“Why does our company suck at having a moral compass?” one asked.
“I respect [Facebook Vice President of Global Public Policy Joel] Kaplan and Sandberg even less, we follow a policy of appeasement which leaves no one happy with us, and Zuck defers too much to others on issues where he needs to make the call,” was the verdict of another.
“Up until now, I’ve been pretty supportive of our m-team,” a third said. “But this looks really bad and makes me question our leadership, Sheryl in particular. The remarks about her being concerned about her public image is very concerning. I can see why [former Facebook security chief Alex] Stamos left.”
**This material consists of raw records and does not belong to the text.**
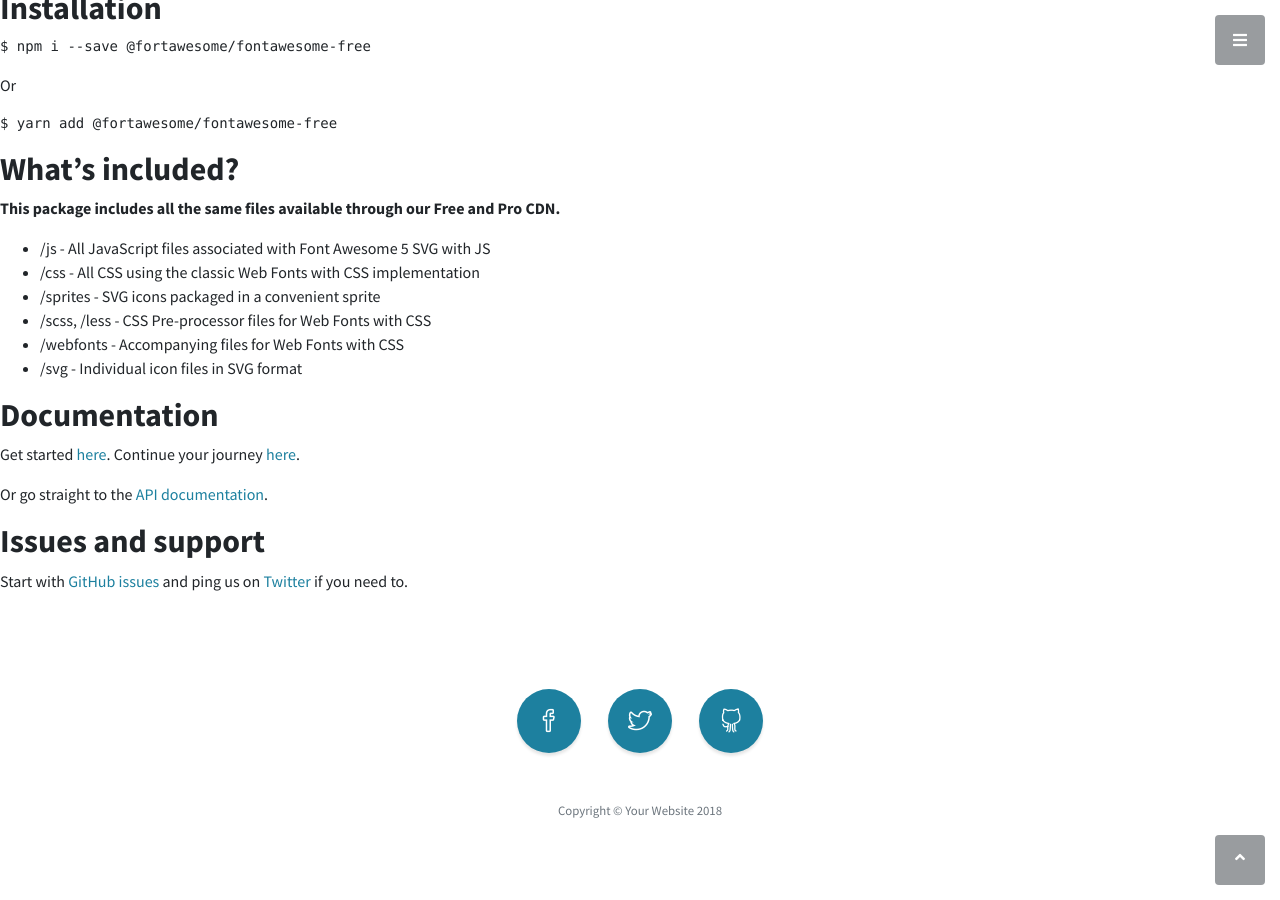
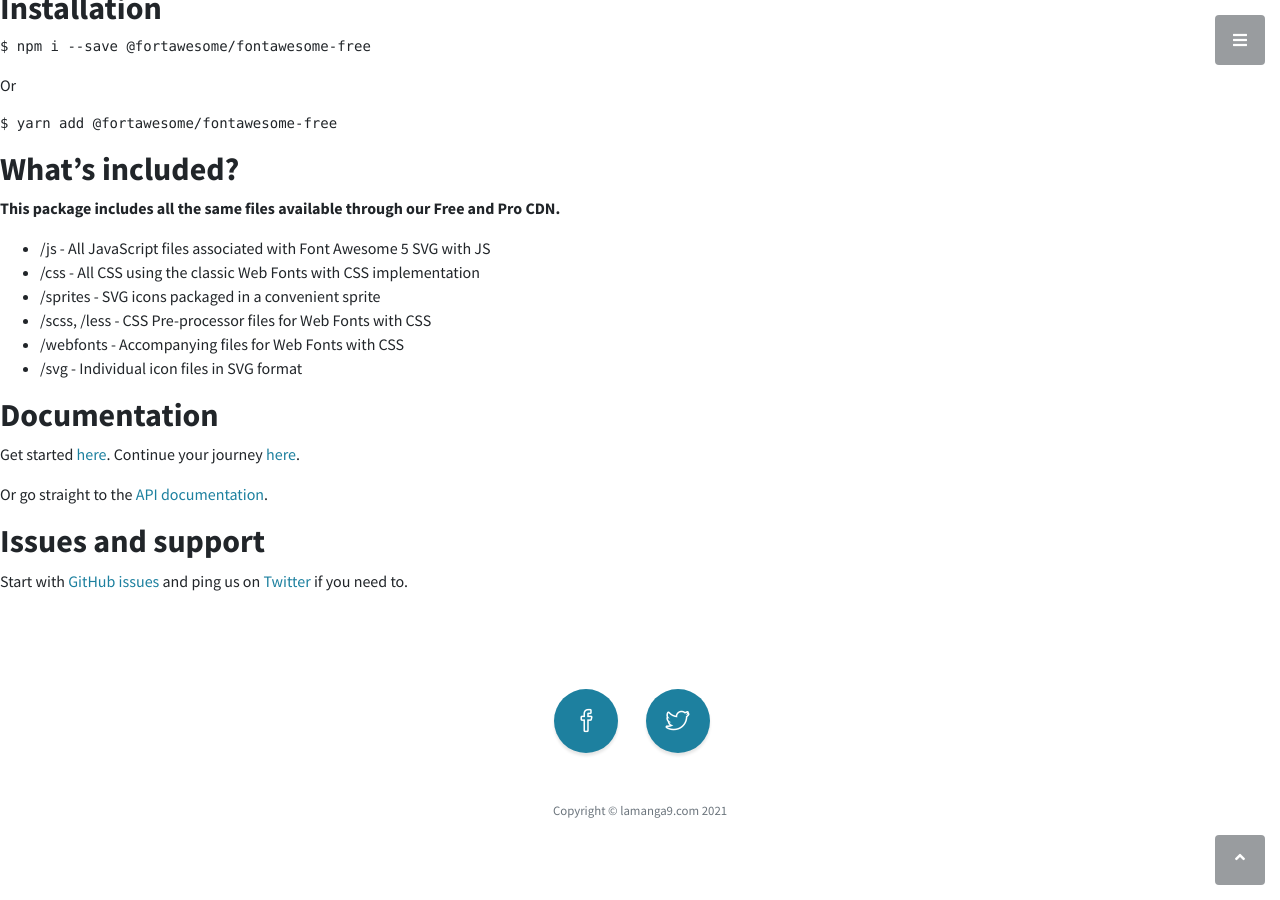
Before and after one commit to richsteer/richsteer.github.io, a Jekyll site: the page built from vendor/fontawesome-free/README.md, in a window 1280 px wide and 900 px high, scrolled down 1095 px. Built offline with Jekyll 4.4.1, drawn with Linux system fonts in a browser that asks for light colours; our own code applies the rules of GitHub Pages for plain Markdown files.

Commit message:
maps change to LMC

```diff
--- a/_includes/footer.html
+++ b/_includes/footer.html
@@ -11,12 +11,7 @@
               <i class="icon-social-twitter"></i>
             </a>
             </li>
-            <li class="list-inline-item">
-                <a class="social-link rounded-circle text-white" href="#">
-              <i class="icon-social-github"></i>
-            </a>
-            </li>
         </ul>
-        <p class="text-muted small mb-0">Copyright &copy; Your Website 2018</p>
+        <p class="text-muted small mb-0">Copyright &copy; lamanga9.com 2021</p>
     </div>
 </footer>
--- a/index.html
+++ b/index.html
@@ -18,9 +18,9 @@
 
 <!-- Map -->
 <section id="contact" class="map">
-    <iframe width="100%" height="100%" frameborder="0" scrolling="no" marginheight="0" marginwidth="0" src="https://maps.google.com/maps?f=q&amp;source=s_q&amp;hl=en&amp;geocode=&amp;q=Twitter,+Inc.,+Market+Street,+San+Francisco,+CA&amp;aq=0&amp;oq=twitter&amp;sll=28.659344,-81.187888&amp;sspn=0.128789,0.264187&amp;ie=UTF8&amp;hq=Twitter,+Inc.,+Market+Street,+San+Francisco,+CA&amp;t=m&amp;z=15&amp;iwloc=A&amp;output=embed"></iframe>
+    <iframe width="100%" height="100%" frameborder="0" scrolling="no" marginheight="0" marginwidth="0" src="<iframe src=https://www.google.com/maps/embed?pb=!1m16!1m12!1m3!1d202148.4001599395!2d-0.9664100455573479!3d37.65934150477491!2m3!1f0!2f0!3f0!3m2!1i1024!2i768!4f13.1!2m1!1sla%20manga%20club%20resort!5e0!3m2!1sen!2suk!4v1627223970021!5m2!1sen!2suk"></iframe>
     <br />
     <small>
-        <a href="https://maps.google.com/maps?f=q&amp;source=embed&amp;hl=en&amp;geocode=&amp;q=Twitter,+Inc.,+Market+Street,+San+Francisco,+CA&amp;aq=0&amp;oq=twitter&amp;sll=28.659344,-81.187888&amp;sspn=0.128789,0.264187&amp;ie=UTF8&amp;hq=Twitter,+Inc.,+Market+Street,+San+Francisco,+CA&amp;t=m&amp;z=15&amp;iwloc=A"></a>
+        <a href="<iframe src=https://www.google.com/maps/embed?pb=!1m16!1m12!1m3!1d202148.4001599395!2d-0.9664100455573479!3d37.65934150477491!2m3!1f0!2f0!3f0!3m2!1i1024!2i768!4f13.1!2m1!1sla%20manga%20club%20resort!5e0!3m2!1sen!2suk!4v1627223970021!5m2!1sen!2suk"></a>
       </small>
 </section>
```
Also changed, not shown: screenshot.jpg (deleted).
Another added: “I’ve never understood Sheryl’s appeal. She’s great at her own brand, but what does she do here?”
On a damage-control conference call with reporters on Thursday, Zuckerberg defended Facebook’s actions, expressed continued confidence in Sandberg, and insisted he was still the best person to run Facebook.
“I think we’re doing the right things to fix the issues. I think, unfortunately, when you’re building something of this scale, oftentimes, putting in place the solutions can take a long time,” Zuckerberg said. “And I don’t think that me or anyone else could come in and snap our fingers and have these issues resolved in a quarter or half a year. This is not the first time that we’ve had to deal with big issues for the company.”